# Circuit design: detecting oscillating magnetic fields with pick-up coil, amplifier, filter

I'm struggling with this circuit design problem quite a bit. It's for an experimental physics course, where the professor is sampling a number of different topics to lecture on. Unfortunately, he didn't lecture so much about circuits as give us "The Art of Electronics" and say good luck...

Anyway, the problem is that we wish to detect electrical interference from 60 Hz sources using "a pick-up coil and an amplifier with a filter to pick out only signals near 60 Hz".

The set-up is as follows: we have a circular coil, radius 1 cm, with 10 turns of wire. We need to design a circuit which takes the output of the coil and gives a signal on an oscilloscope, calibrated to $$\1 \text{ V}/\mu \text{T}\$$. We assume that there is a magnetic field orthogonal to the coil with field given by $$B = B_0 \cos(2\pi (60 \text{ Hz}) t),$$ and assume that the input impedance is 1 MΩ. We are required to use OP27 operational amplifiers and to provide values for all resistors and capacitors we use.

## My attempt

I began by computing the voltage induced in the coil by the magnetic field. The flux through the coil will be $$\phi = \pi r^2 B_0 \cos(\omega t)$$ where I'm letting $$\ \omega = 2\pi (60 \text{ Hz}) \$$. Then the voltage induced will be $$V_{in} = - N \frac{d \phi}{dt} = N\pi r^2 B_0 \omega \sin(\omega t).$$

At this point, I'm not really sure how to proceed with the filter. I decided to just try to use an amplifier to calibrate the outgoing signal as desired, so I chose to use a non-inverting amplifier. This would adjust the outgoing voltage to $$V_{out} = V_{in} \left( 1 + \frac{R_1}{R_2} \right)$$ for two resistors with resistances $$\R_1\$$ and $$\R_2\$$. I've also found notes which say that because the oscilloscope's input impedance is so high, we can assume the signal will be unaffected. As such, we can set $$\V_{out} = (1 \text{ V}/\mu\text{T}) B\$$ and solve for the ratio of $$\R_1/R_2\$$ that solves properly calibrates the signal, no?

Honestly, I'm not sure that the above is very correct, and I really don't have any idea how to filter out signals far from 60 Hz. Would anyone be able to offer any guidance? Even just pointers to other books, papers, online lectures, etc.? I am really struggling to find much, so any help would be greatly appreciated!

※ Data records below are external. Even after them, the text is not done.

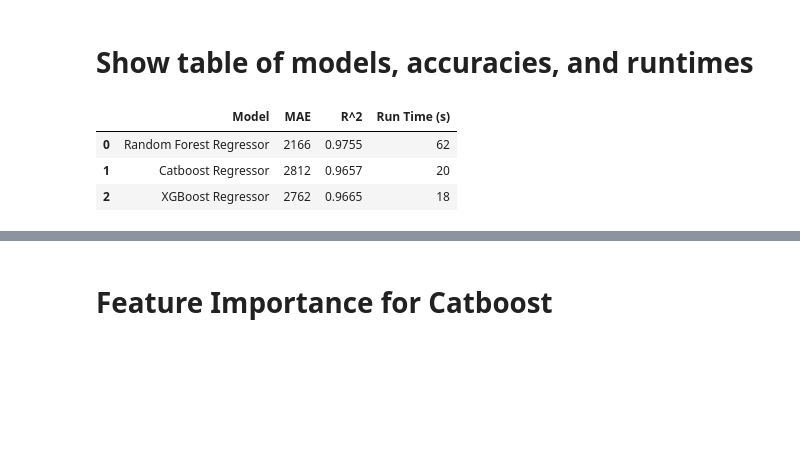
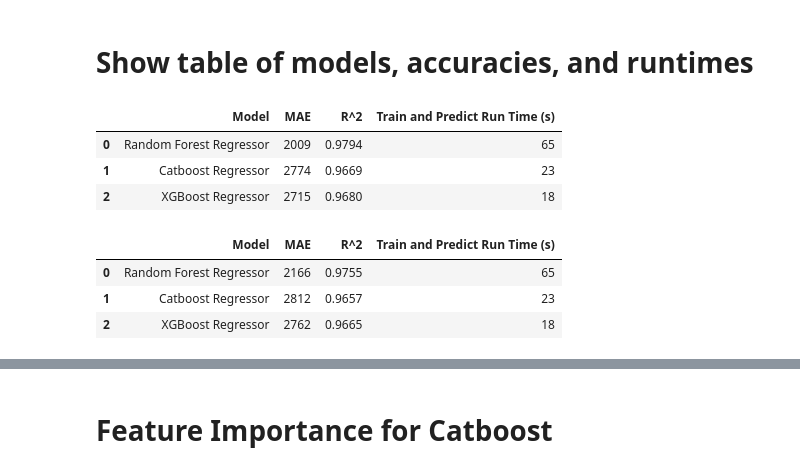
Before and after one commit to mkerekes1427/CAP-4770-Final-Project, a Jupyter notebook: sleep-datascience-notebook.ipynb, the cells around one changed output, grey strips where cells are left out. Saved outputs shown, nothing was run; the diff lists cells and outputs as text; code cells hidden in the pictures; blank space fills up the shorter version.

```diff
--- a/sleep-datascience-notebook.ipynb
+++ b/sleep-datascience-notebook.ipynb
@@ -343,19 +343,35 @@ xgb_train_r2, xgb_test_r2, xgb_train_mse, xgb_test_mse, xgb_train_mae, xgb_test_
 #plt.show()
 # %% [markdown]
 # Show table of models, accuracies, and runtimes
+# %%
+
+evaluation_table_train = pd.DataFrame({
+
+     "Model" : ["Random Forest Regressor", "Catboost Regressor", "XGBoost Regressor"],
+     "MAE" : [round(rfr_train_mae), round(cbr_train_mae), round(xgb_train_mae)],
+     "R^2" : [round(rfr_train_r2, 4), round(cbr_train_r2, 4),  round(xgb_train_r2, 4)],
+     "Train and Predict Run Time (s)" : [round(rfr_stop - rfr_start), round(cbr_stop - cbr_start), round(xgb_stop - xgb_start)]
+})
+
+evaluation_table_train
+# %% [output]
+|  | Model | MAE | R^2 | Train and Predict Run Time (s) |
+| 0 | Random Forest Regressor | 2009 | 0.9794 | 65 |
+| 1 | Catboost Regressor | 2774 | 0.9669 | 23 |
+| 2 | XGBoost Regressor | 2715 | 0.9680 | 18 |
 # %%
 
-evaluation_table = pd.DataFrame({
+evaluation_table_test = pd.DataFrame({
 
      "Model" : ["Random Forest Regressor", "Catboost Regressor", "XGBoost Regressor"],
      "MAE" : [round(rfr_test_mae), round(cbr_test_mae), round(xgb_test_mae)],
      "R^2" : [round(rfr_test_r2, 4), round(cbr_test_r2, 4),  round(xgb_test_r2, 4)],
-     "Run Time (s)" : [round(rfr_stop - rfr_start), round(cbr_stop - cbr_start), round(xgb_stop - xgb_start)]
+     "Train and Predict Run Time (s)" : [round(rfr_stop - rfr_start), round(cbr_stop - cbr_start), round(xgb_stop - xgb_start)]
 })
 
-evaluation_table
+evaluation_table_test
 # %% [output]
-|  | Model | MAE | R^2 | Run Time (s) |
-| 0 | Random Forest Regressor | 2166 | 0.9755 | 62 |
-| 1 | Catboost Regressor | 2812 | 0.9657 | 20 |
+|  | Model | MAE | R^2 | Train and Predict Run Time (s) |
+| 0 | Random Forest Regressor | 2166 | 0.9755 | 65 |
+| 1 | Catboost Regressor | 2812 | 0.9657 | 23 |
 | 2 | XGBoost Regressor | 2762 | 0.9665 | 18 |
```
Also changed, not shown: parts of 18 cells of this notebook.
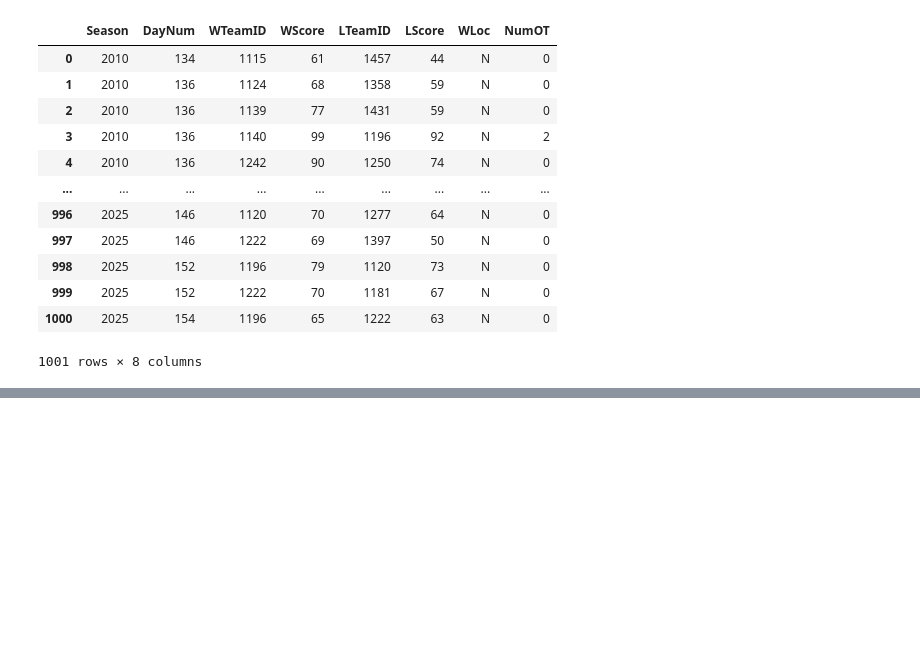
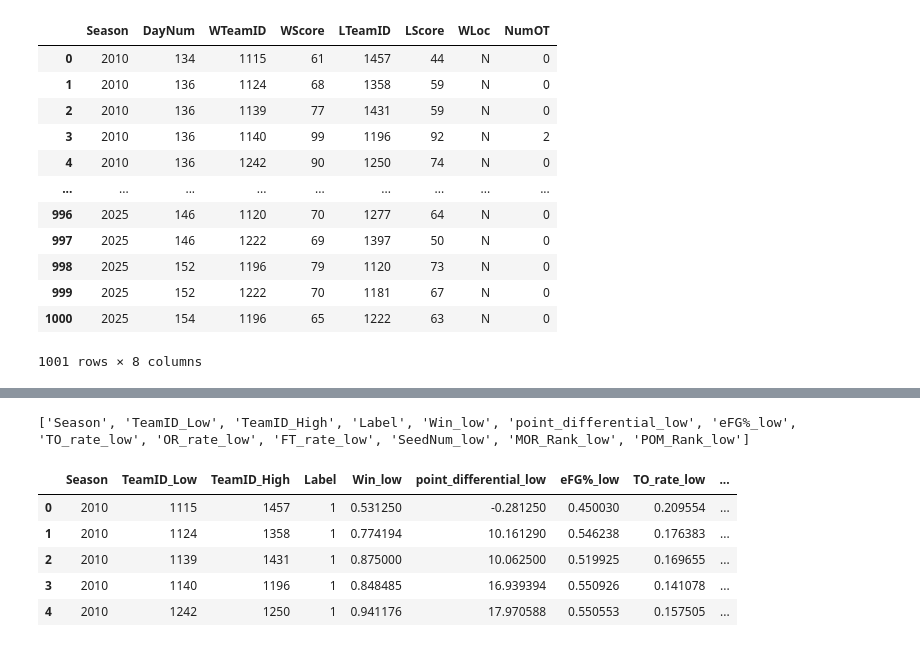
Before and after one commit to ujjwalbasnyat/march-matchup-inference-pipeline, a Jupyter notebook: data_science/notebook.ipynb, the cells around one changed output, grey strips where cells are left out. Drawn from its saved outputs; the diff is of its cells as text; code cells hidden in the pictures; blank space fills up the shorter version.

```diff
--- a/data_science/notebook.ipynb
+++ b/data_science/notebook.ipynb
@@ -477,0 +508,25 @@ ValueError: The truth value of a Series is ambiguous. Use a.empty, a.bool(), a.i
+# %%
+matchups = matchups.drop(columns={'TeamID'})
+matchups = matchups.rename(columns={
+    'Win' : 'Win_low',
+    'point_differential': 'point_differential_low',
+    'eFG%': 'eFG%_low',
+    'TO_rate': 'TO_rate_low',
+    'OR_rate': 'OR_rate_low',
+    'FT_rate': 'FT_rate_low',
+    'SeedNum': 'SeedNum_low',
+    'MOR_Rank': 'MOR_Rank_low',
+    'POM_Rank': 'POM_Rank_low'
+})
+print(matchups.columns.tolist())
+# %% [output]
+['Season', 'TeamID_Low', 'TeamID_High', 'Label', 'Win_low', 'point_differential_low', 'eFG%_low', 'TO_rate_low', 'OR_rate_low', 'FT_rate_low', 'SeedNum_low', 'MOR_Rank_low', 'POM_Rank_low']
+# %%
+matchups.head()
+# %% [output]
+|  | Season | TeamID_Low | TeamID_High | Label | Win_low | point_differential_low | eFG%_low | TO_rate_low | ... |
+| 0 | 2010 | 1115 | 1457 | 1 | 0.531250 | -0.281250 | 0.450030 | 0.209554 | ... |
+| 1 | 2010 | 1124 | 1358 | 1 | 0.774194 | 10.161290 | 0.546238 | 0.176383 | ... |
+| 2 | 2010 | 1139 | 1431 | 1 | 0.875000 | 10.062500 | 0.519925 | 0.169655 | ... |
+| 3 | 2010 | 1140 | 1196 | 1 | 0.848485 | 16.939394 | 0.550926 | 0.141078 | ... |
+| 4 | 2010 | 1242 | 1250 | 1 | 0.941176 | 17.970588 | 0.550553 | 0.157505 | ... |
```
Also changed, not shown: parts of 11 cells of this notebook.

## 1 Answer

up to where you estimated the voltage I understand what you do and it is correct. Now, the

As such, we can set Vout=(1 V/μT)B and solve for the ratio of R1/R2 that solves properly calibrates the signal, no?

I don't understand what you mean by that. However, I think you're on the right track. You have $$V_{coil} = N\pi r^2 B_0$$ and you want $$A\cdot N\pi r^2 B_0 = 1V$$ where $$\A\$$ is the amplification factor and $$\B_0\$$ is $$\1\mu T\$$ (sorry too lazy to solve this). Now as you have $$\A\$$, you can calculate $$\R_1, R_2\$$ by solving $$A = (1+R_1/R_2)$$ (choose one value and solve for the other. You might want to use some values in the range of 1k to 1M Ohm). Lastly you put a bandpass filter in front of the opamp, composed of an RC lowpass and an RC highpass. 26k for both resistors and 100nF for both capacitors will do the job. See here: https://electronicbase.net/band-pass-filter-calculator/ or google for "opamp bandpass".